Items listed in a dataset
--------------------------------

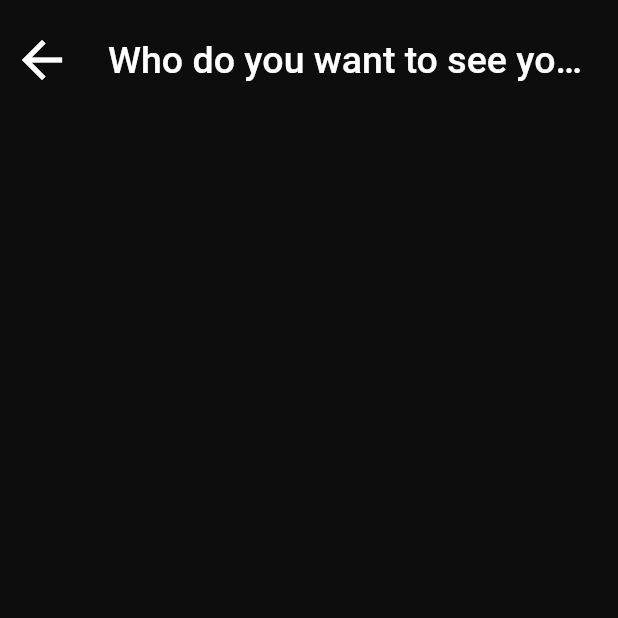
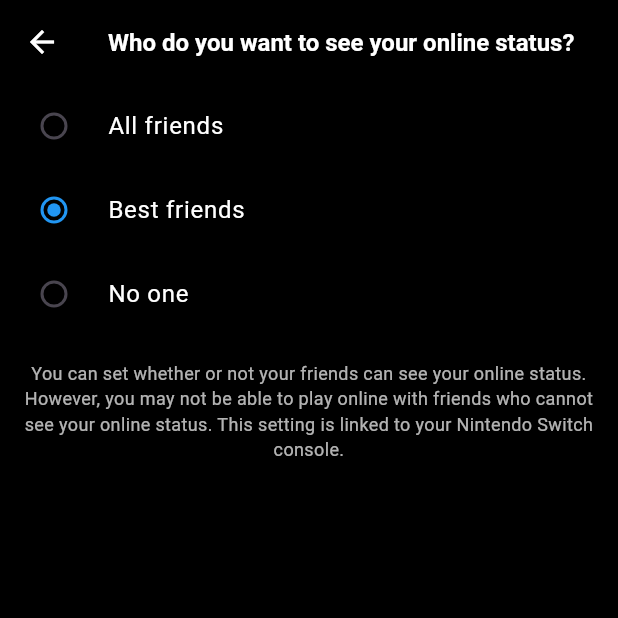
Before and after one commit to Weeraphat-T/nso_clone, a Flutter app: the Online_Status_Screen screen opened directly, on a phone screen of 412 x 824 dp, the top half of it. Run offline on Flutter 3.47's test engine with Material 3 defaults, Android fonts, the phone set to English and light mode, and no system bars; our stand-ins replace google_fonts, shared_preferences; accounts and stored records are empty.

Commit message:
lollol
lol

```diff
--- a/lib/screens/online_status.dart
+++ b/lib/screens/online_status.dart
@@ -1,19 +1,26 @@
 import 'package:flutter/material.dart';
 import 'package:google_fonts/google_fonts.dart';
 import 'package:nso_clone/screens/settings_screen.dart';
+import 'package:flutter/material.dart';
+import 'package:google_fonts/google_fonts.dart';
 
-class Online_Status_Screen extends StatelessWidget {
-  const Online_Status_Screen({super.key});
+class Online_Status_Screen extends StatefulWidget {
+  @override
+  _OnlineStatusScreenState createState() => _OnlineStatusScreenState();
+}
+
+class _OnlineStatusScreenState extends State<Online_Status_Screen> {
+  String _selectedStatus = 'Best friends';
 
   @override
   Widget build(BuildContext context) {
     return Scaffold(
-      backgroundColor: Color.fromRGBO(13, 13, 13, 1),
+      backgroundColor: Colors.black,
       appBar: AppBar(
-        toolbarHeight: 80,
-        backgroundColor: Colors.transparent,
-        leading: GestureDetector(
-          onTap: () {
+        backgroundColor: Colors.black,
+        leading: IconButton(
+          icon: Icon(Icons.arrow_back, color: Colors.white),
+          onPressed: () {
             Navigator.pop(
               context,
               MaterialPageRoute(
@@ -21,26 +28,56 @@ class Online_Status_Screen extends StatelessWidget {
               ),
             );
           },
-          child: Icon(
-            Icons.arrow_back,
-            size: 40.0,
-            color: Colors.white,
+        ),
+        title: Text(
+          'Who do you want to see your online status?',
+          style: GoogleFonts.roboto(fontSize: 16, fontWeight: FontWeight.bold,color: Colors.white),
+        ),
+      ),
+      body: Column(
+        children: [
+          RadioListTile(
+            title: Text('All friends', style: GoogleFonts.roboto(fontSize: 16,color: Colors.white)),
+            value: 'All friends',
+            groupValue: _selectedStatus,
+            onChanged: (value) {
+              setState(() {
+                _selectedStatus = value.toString();
+              });
+            },
+            activeColor: Colors.blue,
           ),
-        ),
-        title: Column(
-          children: [
-            const SizedBox(
-              height: 1.5,
+          RadioListTile(
+            title: Text('Best friends', style: GoogleFonts.roboto(fontSize: 16,color: Colors.white)),
+            value: 'Best friends',
+            groupValue: _selectedStatus,
+            onChanged: (value) {
+              setState(() {
+                _selectedStatus = value.toString();
+              });
+            },
+            activeColor: Colors.blue,
+          ),
+          RadioListTile(
+            title: Text('No one', style: GoogleFonts.roboto(fontSize: 16,color: Colors.white)),
+            value: 'No one',
+            groupValue: _selectedStatus,
+            onChanged: (value) {
+              setState(() {
+                _selectedStatus = value.toString();
+              });
+            },
+            activeColor: Colors.blue,
+          ),
+          Padding(
+            padding: const EdgeInsets.all(16.0),
+            child: Text(
+              'You can set whether or not your friends can see your online status. However, you may not be able to play online with friends who cannot see your online status. This setting is linked to your Nintendo Switch console.',
+              style: GoogleFonts.roboto(fontSize: 12, color: Colors.white70),
+              textAlign: TextAlign.center,
             ),
-            Text(
-              "Who do you want to see your online status?",
-              style: GoogleFonts.roboto(
-                  color: Colors.white,
-                  fontSize: 25,
-                  fontWeight: FontWeight.w500),
-            ),
-          ],
-        ),
+          ),
+        ],
       ),
     );
   }
```
Also changed, not shown: lib/screens/friend_code_screen.dart (added, +114 -0 lines), lib/screens/settings_screen.dart (+12 -1 lines), lib/screens/voice_chat_screen.dart (+7 -0 lines).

--------------------------------

# WHAT YOU WILL DO
Within the lines above, find those holding the word "black" and copy them.

# ANSWER SECTION
+      backgroundColor: Colors.black,
+        backgroundColor: Colors.black,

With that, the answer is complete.